[What is needed]
The answer must consist only of the lines from the line with "docs(qa): add 24h" to the line with "Also changed, not", both included, exactly as they stand below.

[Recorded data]
= = = = =

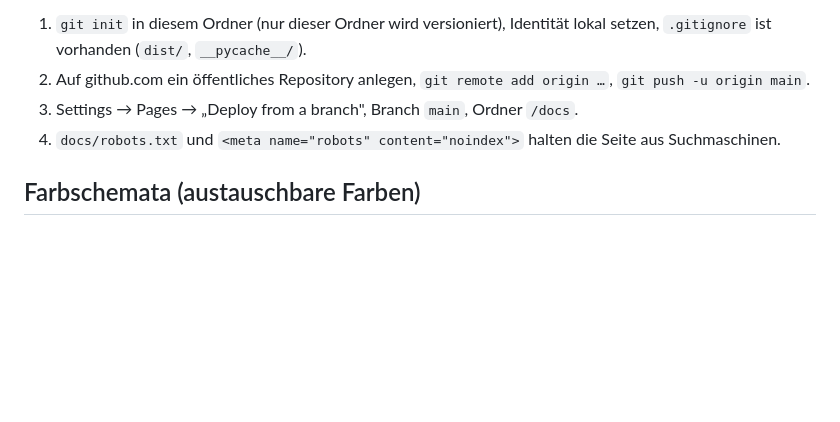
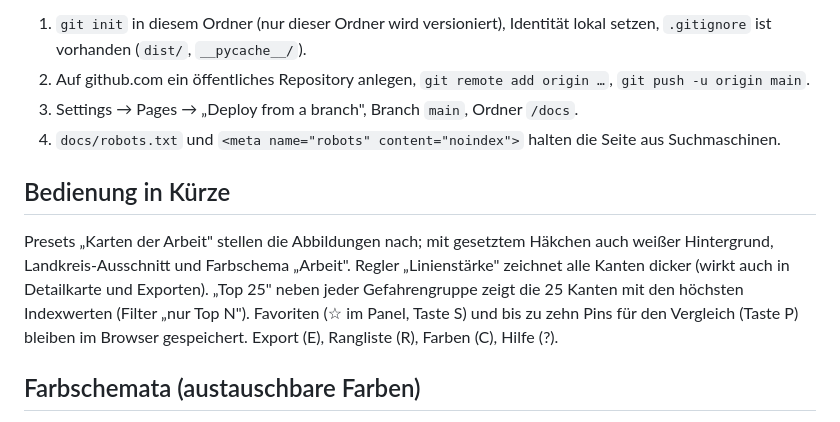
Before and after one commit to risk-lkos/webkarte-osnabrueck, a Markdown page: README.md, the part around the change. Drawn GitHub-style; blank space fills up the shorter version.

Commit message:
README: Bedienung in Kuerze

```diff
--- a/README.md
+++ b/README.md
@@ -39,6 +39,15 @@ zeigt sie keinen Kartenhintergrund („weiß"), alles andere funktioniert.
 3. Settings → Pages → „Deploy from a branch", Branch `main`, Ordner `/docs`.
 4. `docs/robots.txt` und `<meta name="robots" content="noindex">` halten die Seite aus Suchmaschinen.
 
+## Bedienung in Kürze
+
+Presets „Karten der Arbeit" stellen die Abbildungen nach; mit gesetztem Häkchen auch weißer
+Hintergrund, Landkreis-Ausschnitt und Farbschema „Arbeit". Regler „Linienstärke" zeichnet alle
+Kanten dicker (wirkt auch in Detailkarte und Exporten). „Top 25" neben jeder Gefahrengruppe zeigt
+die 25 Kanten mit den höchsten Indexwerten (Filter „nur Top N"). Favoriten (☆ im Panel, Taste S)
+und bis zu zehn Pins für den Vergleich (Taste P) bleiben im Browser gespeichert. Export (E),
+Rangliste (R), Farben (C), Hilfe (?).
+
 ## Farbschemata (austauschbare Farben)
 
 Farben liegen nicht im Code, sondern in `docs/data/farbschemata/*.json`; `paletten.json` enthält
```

= = = = =

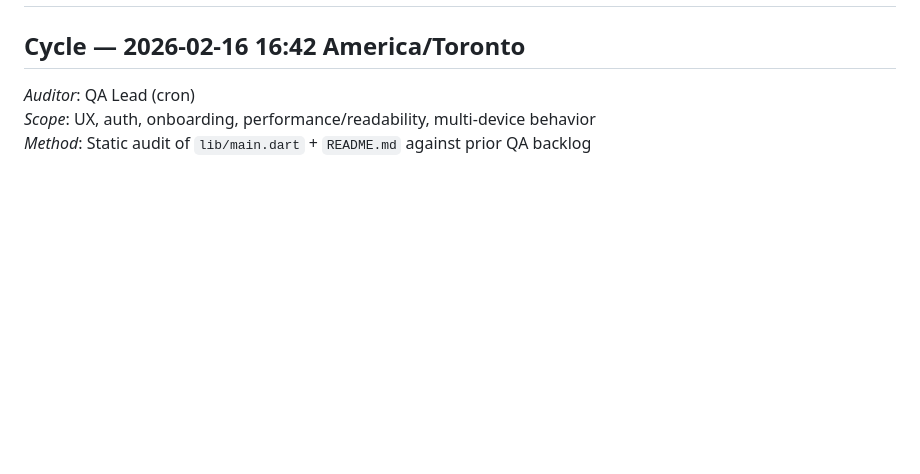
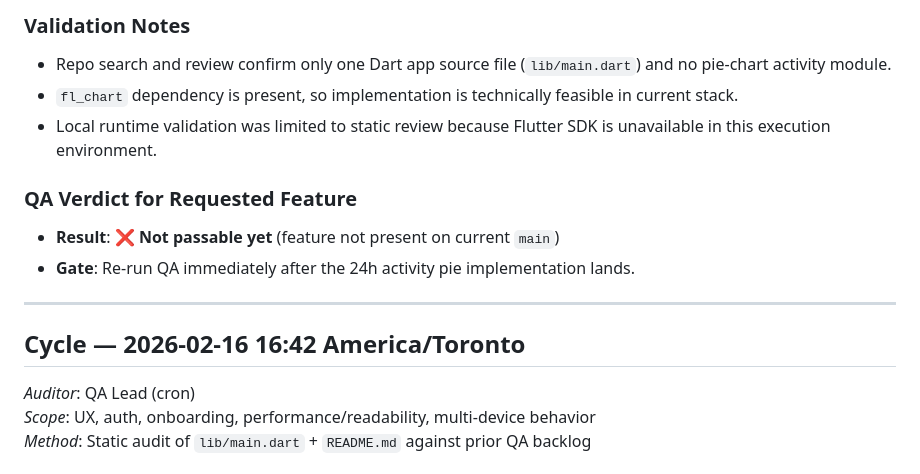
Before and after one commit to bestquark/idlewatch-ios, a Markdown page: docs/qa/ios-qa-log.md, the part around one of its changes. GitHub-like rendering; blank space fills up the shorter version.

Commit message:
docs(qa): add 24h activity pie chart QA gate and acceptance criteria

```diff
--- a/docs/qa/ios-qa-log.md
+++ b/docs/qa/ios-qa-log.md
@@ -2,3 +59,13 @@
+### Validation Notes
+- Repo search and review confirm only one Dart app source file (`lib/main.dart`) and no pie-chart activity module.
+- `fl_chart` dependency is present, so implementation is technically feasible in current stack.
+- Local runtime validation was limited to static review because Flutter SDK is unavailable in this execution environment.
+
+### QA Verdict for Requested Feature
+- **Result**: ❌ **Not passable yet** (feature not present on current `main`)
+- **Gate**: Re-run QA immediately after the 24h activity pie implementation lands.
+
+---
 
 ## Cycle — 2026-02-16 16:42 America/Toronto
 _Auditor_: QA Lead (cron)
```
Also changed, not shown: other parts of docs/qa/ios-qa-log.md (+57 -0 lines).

= = = = =

[Finished exercise]
docs(qa): add 24h activity pie chart QA gate and acceptance criteria

```diff
--- a/docs/qa/ios-qa-log.md
+++ b/docs/qa/ios-qa-log.md
@@ -2,3 +59,13 @@
+### Validation Notes
+- Repo search and review confirm only one Dart app source file (`lib/main.dart`) and no pie-chart activity module.
+- `fl_chart` dependency is present, so implementation is technically feasible in current stack.
+- Local runtime validation was limited to static review because Flutter SDK is unavailable in this execution environment.
+
+### QA Verdict for Requested Feature
+- **Result**: ❌ **Not passable yet** (feature not present on current `main`)
+- **Gate**: Re-run QA immediately after the 24h activity pie implementation lands.
+
+---
 
 ## Cycle — 2026-02-16 16:42 America/Toronto
 _Auditor_: QA Lead (cron)
```
Also changed, not shown: other parts of docs/qa/ios-qa-log.md (+57 -0 lines).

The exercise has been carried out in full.